- Family history is also a factor – some people are more susceptible than others
- Occasional redness or bleeding of gums while brushing teeth, using dental floss or biting into hard food (e.g. apples)
- Occasional gum swellings
- Pus coming from the gums and between the teeth
- Bad breath or persistent bad taste in the mouth
- Recession of gums resulting in longer teeth
- Pockets between the teeth and the gums – sites where the jawbone has been destroyed gradually or by repeated swellings
- Loose, shaky, drifting teeth
- Exfoliation of teeth in later stages
Gingival inflammation and bone loss are largely painless. So, painless bleeding after tooth-brushing could be a symptom of periodontitis that is progressing.
Treatment of established disease
It is possible to treat even well established cases of periodontitis as follows:
1. Good oral hygiene
Tooth-brushing twice a day and interdental cleaning using floss or interdental brushes once a day should be part of your normal dental hygiene routine.
2. Professional cleaning and scaling
At the London Day Surgery we offer use the latest piezoelectric root surface conditioners to remove bacterial plaque and calculus from the tooth surfaces. Local anaesthetic is commonly used to prevent discomfort during this process. Professional root surface conditioning and disease removal reliably controls the vast majority of mild and moderate gum disease. More advanced cases may require ‘periodontal surgery’ and the London Day Surgery Centre is at the forefront of global techniques in advanced gum disease cases.
3. Gingival surgery
This type of oral surgery is performed to access the root surfaces close to the bone level and improve visibility to remove any deposits and inflammatory tissue. Moreover, surgery can be used for bone augmentation increasing support for the teeth. This is achieved by using bone grafts, either animal or synthetic derivatives.
Cosmetic gum surgery is becoming ever more popular. We offer solutions for ever challenging cases of gum recession, and root exposure.
Once the gums become healthy again, frequent maintenance visits will be necessary to ensure that the disease doesn’t establish itself again.

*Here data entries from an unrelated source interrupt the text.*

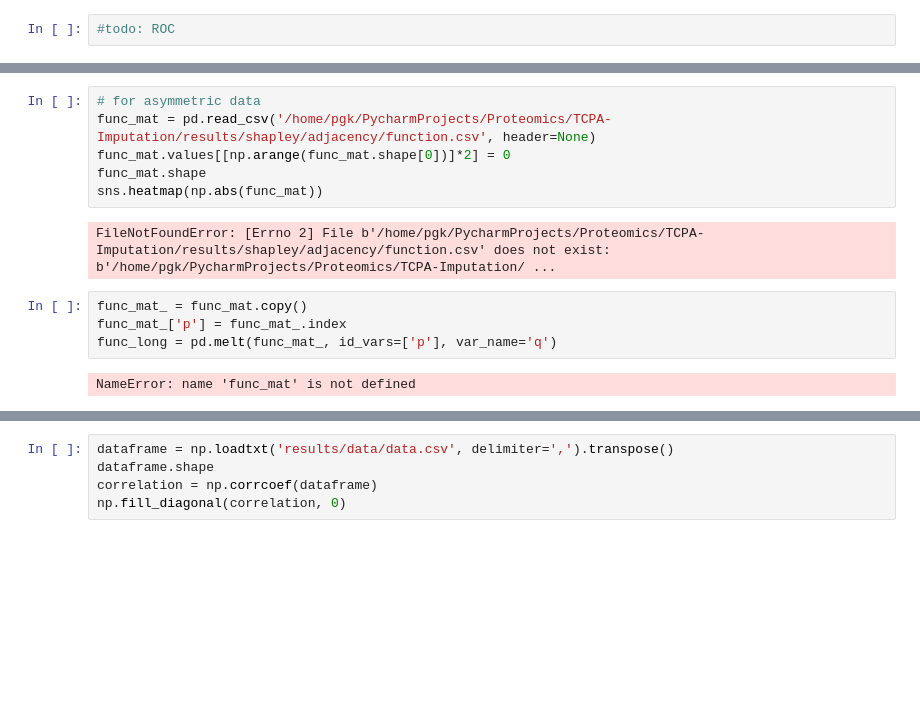
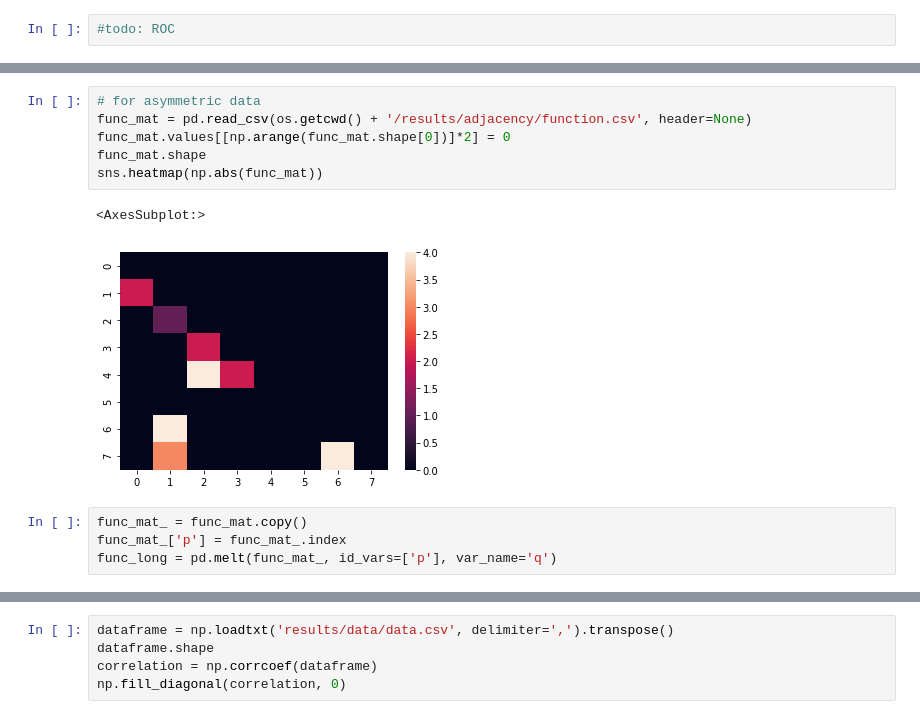
Before and after one commit to gabrieldernbach/TCPA-Imputation, a Jupyter notebook: nn_adjacency_reconstruction.ipynb, the cells around one changed output, grey strips where cells are left out. Saved outputs shown, nothing was run; the diff lists cells and outputs as text; blank space fills up the shorter version.

```diff
--- a/nn_adjacency_reconstruction.ipynb
+++ b/nn_adjacency_reconstruction.ipynb
@@ -40,17 +146,16 @@ NameError: name 'data_wide' is not defined
 # %%
 # for asymmetric data
-func_mat = pd.read_csv('/home/pgk/PycharmProjects/Proteomics/TCPA-Imputation/results/shapley/adjacency/function.csv', header=None)
+func_mat = pd.read_csv(os.getcwd() + '/results/adjacency/function.csv', header=None)
 func_mat.values[[np.arange(func_mat.shape[0])]*2] = 0
 func_mat.shape
 sns.heatmap(np.abs(func_mat))
 # %% [output]
-FileNotFoundError: [Errno 2] File b'/home/pgk/PycharmProjects/Proteomics/TCPA-Imputation/results/shapley/adjacency/function.csv' does not exist: b'/home/pgk/PycharmProjects/Proteomics/TCPA-Imputation/ ...
+<AxesSubplot:>
+[figure, added]
 # %%
 func_mat_ = func_mat.copy()
 func_mat_['p'] = func_mat_.index
 func_long = pd.melt(func_mat_, id_vars=['p'], var_name='q')
-# %% [output]
-NameError: name 'func_mat' is not defined
 # %%
 data.rename(columns = {'masked_protein': 'p', 'target': 'q'}, inplace=True)
 new_data = pd.merge(data, func_long, how = 'left', left_on =['p', 'q'], right_on = ['p', 'q'])
```
Also changed, not shown: parts of 16 cells of this notebook.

Dr Robin Ratcliffe BSc BDS MSc Cert Impl treats patients on Wednesdays and Fridays. To find out more about Dr Ratcliffe please see our Team page.